BRASILIA (Reuters) - Brazil’s mining regulator on Monday extended the deadlines by up to four years for the closing of many dangerous mine tailings dams like the one that collapsed in January at a Vale SA facility, killing more than 240 people.
Tailings are the muddy waste produced in mining for iron ore and other minerals. The waste is often contained within a dam built using a variety of methods.
The so-called upstream type of dam is considered the most dangerous as is most susceptible to liquid seeping under the dam and weakening the structure, which authorities believe is what happened in the January disaster in the town of Brumadinho.
The country’s National Mining Agency (ANM) had in February banned construction of new upstream dams in response to the tragedy. It had also called for such structures still in use to be deactivated by 2021 and fully closed down by 2023.
But under a new regulation published in the government’s official gazette on Monday, the larger upstream dams will now have until 2025 or 2027 to be completely shut down in a process known as decharacterization.
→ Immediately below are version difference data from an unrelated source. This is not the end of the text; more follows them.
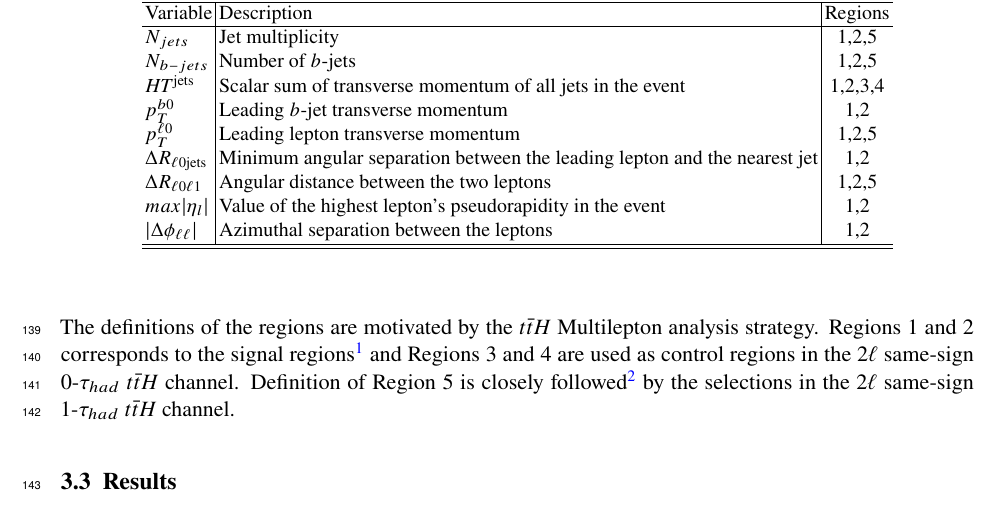
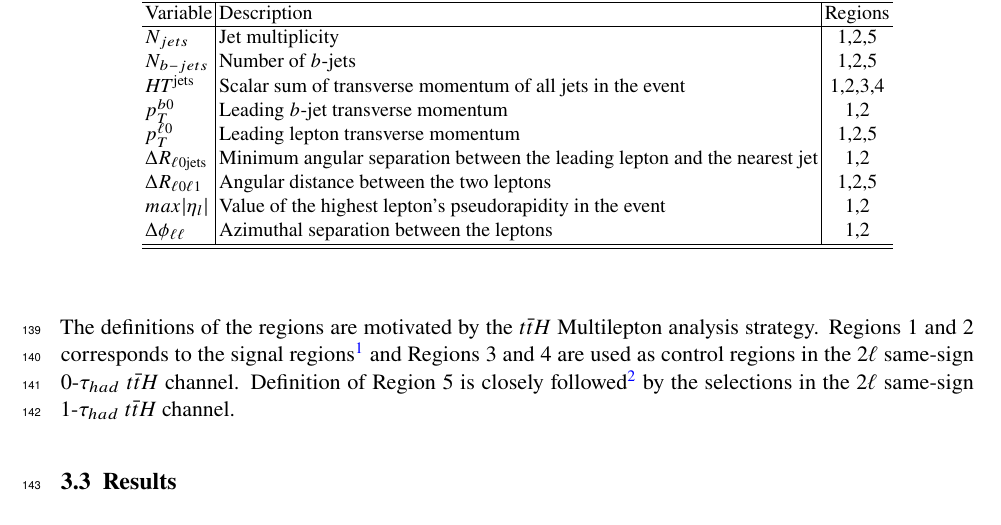
Before and after one commit to grevtsovkirill/tth_bkg_note, a LaTeX document (tthbkgpubnote.tex, which reads Tex/ttV.tex): part of page 17 of 29, cut so that both start at the same text. Compiled offline with pdfLaTeX.

Commit message:
minor table change

```diff
--- a/Tex/ttV.tex
+++ b/Tex/ttV.tex
@@ -111,7 +111,7 @@ $p_T^{b0}$       &      Leading $b$-jet transverse momentum       &   1,2      \
 $\Delta R _{ \ell 0\mathrm{jets} }$      &     Minimum angular separation between the leading lepton and the nearest jet         &  1,2       \\ %\hline
 $\Delta R _{\ell 0\ell1 }$      &       Angular distance between the two leptons      &    1,2,5    \\ %\hline
 $max |\eta _l|$      &    Value of the highest lepton's pseudorapidity in the event        &     1,2    \\ %\hline
-    $|\Delta \phi _{\ell \ell }|$    &    Azimuthal separation between the leptons         & 1,2    \\
+    $\Delta \phi _{\ell \ell }$    &    Azimuthal separation between the leptons         & 1,2    \\
     \hline\hline
 \end{tabular}
 }
```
Smaller dams had the deadline moved up to 2022.
All upstream dams in operation must still be deactivated in 2021, however, meaning no new tailings can be added to the dams.
“The practice of decommissioning and decharacterization of dams is new to the whole mining sector in Brazil,” said ANM director, Eduardo Leão, in an emailed statement.
He added the decision to push back the deadlines takes into account that rushing the process could lead to another disaster.
Vale, in turn, reiterated its commitment to completely eliminate nine remaining upstream dams that have already been deactivated.
The company said it aims in the next three years to either decommission the dams or bring them to a condition where they offer no risk to people or the environment.
Reporting by Jake Spring, Marta Nogueira and Luciano Costa, editing by G Crosse